Text mining has typically been used by corporations to organize and index internal documents, but the same technology can be used to organize criminal cases by police departments to institutionalize the knowledge of criminal activities by perpetrators and organized gangs and groups. This is already being done in the United Kingdom using text mining software from Autonomy. More importantly, criminal investigators and counter-intelligence analysts can sort, organize, and analyze gigabytes of text during the course of their investigations and inquiries using the same technology and tools. Most of today's crimes are electronic in nature, requiring the coordination and communication of perpetrators via networks and databases, which leave textual trails that investigators can track and analyze. There is an assortment of tools and techniques for discovering key information concepts from narrative text residing in multiple databases in many formats and multiple languages.
Text mining tools and applications focus on discovering relationships in unstructured text and can be applied to the problem of searching and locating keywords, such as names or terms used in e-mails, wireless phone calls, faxes, instant messages, chat rooms, and other methods of human communication.
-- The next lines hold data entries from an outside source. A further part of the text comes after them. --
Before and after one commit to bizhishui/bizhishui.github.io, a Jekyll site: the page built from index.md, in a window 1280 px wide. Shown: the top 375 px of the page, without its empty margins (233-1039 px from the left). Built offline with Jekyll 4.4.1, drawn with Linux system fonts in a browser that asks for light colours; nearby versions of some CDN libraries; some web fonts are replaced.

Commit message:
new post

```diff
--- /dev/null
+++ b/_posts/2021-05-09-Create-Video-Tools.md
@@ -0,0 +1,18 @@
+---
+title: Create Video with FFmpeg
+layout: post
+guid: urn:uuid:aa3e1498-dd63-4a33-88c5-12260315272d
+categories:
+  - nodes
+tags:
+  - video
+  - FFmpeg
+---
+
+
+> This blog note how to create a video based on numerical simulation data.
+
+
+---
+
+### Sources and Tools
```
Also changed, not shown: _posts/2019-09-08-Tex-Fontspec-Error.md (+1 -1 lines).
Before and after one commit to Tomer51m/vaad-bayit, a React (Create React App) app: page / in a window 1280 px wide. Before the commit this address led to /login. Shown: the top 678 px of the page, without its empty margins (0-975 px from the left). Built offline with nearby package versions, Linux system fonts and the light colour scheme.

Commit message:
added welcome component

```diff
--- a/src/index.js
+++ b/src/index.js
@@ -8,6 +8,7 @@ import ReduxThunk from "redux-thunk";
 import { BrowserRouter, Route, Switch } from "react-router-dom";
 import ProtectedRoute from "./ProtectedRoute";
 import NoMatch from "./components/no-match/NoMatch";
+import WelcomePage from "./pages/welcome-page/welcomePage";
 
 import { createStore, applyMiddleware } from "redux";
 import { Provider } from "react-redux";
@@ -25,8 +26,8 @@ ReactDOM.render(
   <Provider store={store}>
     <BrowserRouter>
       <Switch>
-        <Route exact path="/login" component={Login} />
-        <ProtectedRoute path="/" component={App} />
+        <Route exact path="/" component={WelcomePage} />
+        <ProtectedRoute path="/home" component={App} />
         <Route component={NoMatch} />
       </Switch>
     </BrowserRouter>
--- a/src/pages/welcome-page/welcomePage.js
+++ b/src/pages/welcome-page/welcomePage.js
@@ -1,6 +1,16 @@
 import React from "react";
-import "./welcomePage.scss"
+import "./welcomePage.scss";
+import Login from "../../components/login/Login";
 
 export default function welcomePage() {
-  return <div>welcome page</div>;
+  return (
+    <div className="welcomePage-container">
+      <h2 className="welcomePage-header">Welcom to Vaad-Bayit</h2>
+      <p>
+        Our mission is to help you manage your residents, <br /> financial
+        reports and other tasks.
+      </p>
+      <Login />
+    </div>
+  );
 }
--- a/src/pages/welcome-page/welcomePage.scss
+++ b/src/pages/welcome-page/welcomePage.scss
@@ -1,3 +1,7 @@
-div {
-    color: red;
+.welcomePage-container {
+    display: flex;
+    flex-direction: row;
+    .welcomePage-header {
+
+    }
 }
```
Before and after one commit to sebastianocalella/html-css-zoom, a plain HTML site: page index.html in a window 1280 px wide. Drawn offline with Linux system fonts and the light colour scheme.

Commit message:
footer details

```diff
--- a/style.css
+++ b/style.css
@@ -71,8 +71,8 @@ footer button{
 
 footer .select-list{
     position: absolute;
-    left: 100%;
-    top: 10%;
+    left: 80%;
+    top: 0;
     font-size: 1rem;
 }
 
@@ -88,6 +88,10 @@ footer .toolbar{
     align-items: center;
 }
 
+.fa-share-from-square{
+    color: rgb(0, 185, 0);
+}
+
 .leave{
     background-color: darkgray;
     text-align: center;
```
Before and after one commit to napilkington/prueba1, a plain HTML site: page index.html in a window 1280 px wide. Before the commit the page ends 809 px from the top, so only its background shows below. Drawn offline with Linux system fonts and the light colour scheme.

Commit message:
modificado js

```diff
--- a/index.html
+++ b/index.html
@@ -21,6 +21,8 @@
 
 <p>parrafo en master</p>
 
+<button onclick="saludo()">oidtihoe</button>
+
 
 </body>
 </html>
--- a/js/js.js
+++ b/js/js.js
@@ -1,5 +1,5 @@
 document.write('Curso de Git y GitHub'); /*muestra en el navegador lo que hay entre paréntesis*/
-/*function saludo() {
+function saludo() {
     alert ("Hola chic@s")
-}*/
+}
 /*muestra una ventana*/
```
Unlike traditional data mining, which deals with databases that follow a rigid structure of tables containing records representing specific instances of entities based on relationships between values in set columns, text mining deals with unstructured data (Figure 1.3).
Figure 1.3: Text mining can extract the core content from millions of records.
Text mining can be used to extract and index all the words in a database, or a network, as the example shown in Figure 1.3 demonstrates, to find key intelligence, which can also be used for criminal and counter-intelligence purposes. Text software developed at the University of Texas exists that can detect when a person is lying three out of four times. The program looks at the words used and the structure of the message, which could be an e-mail.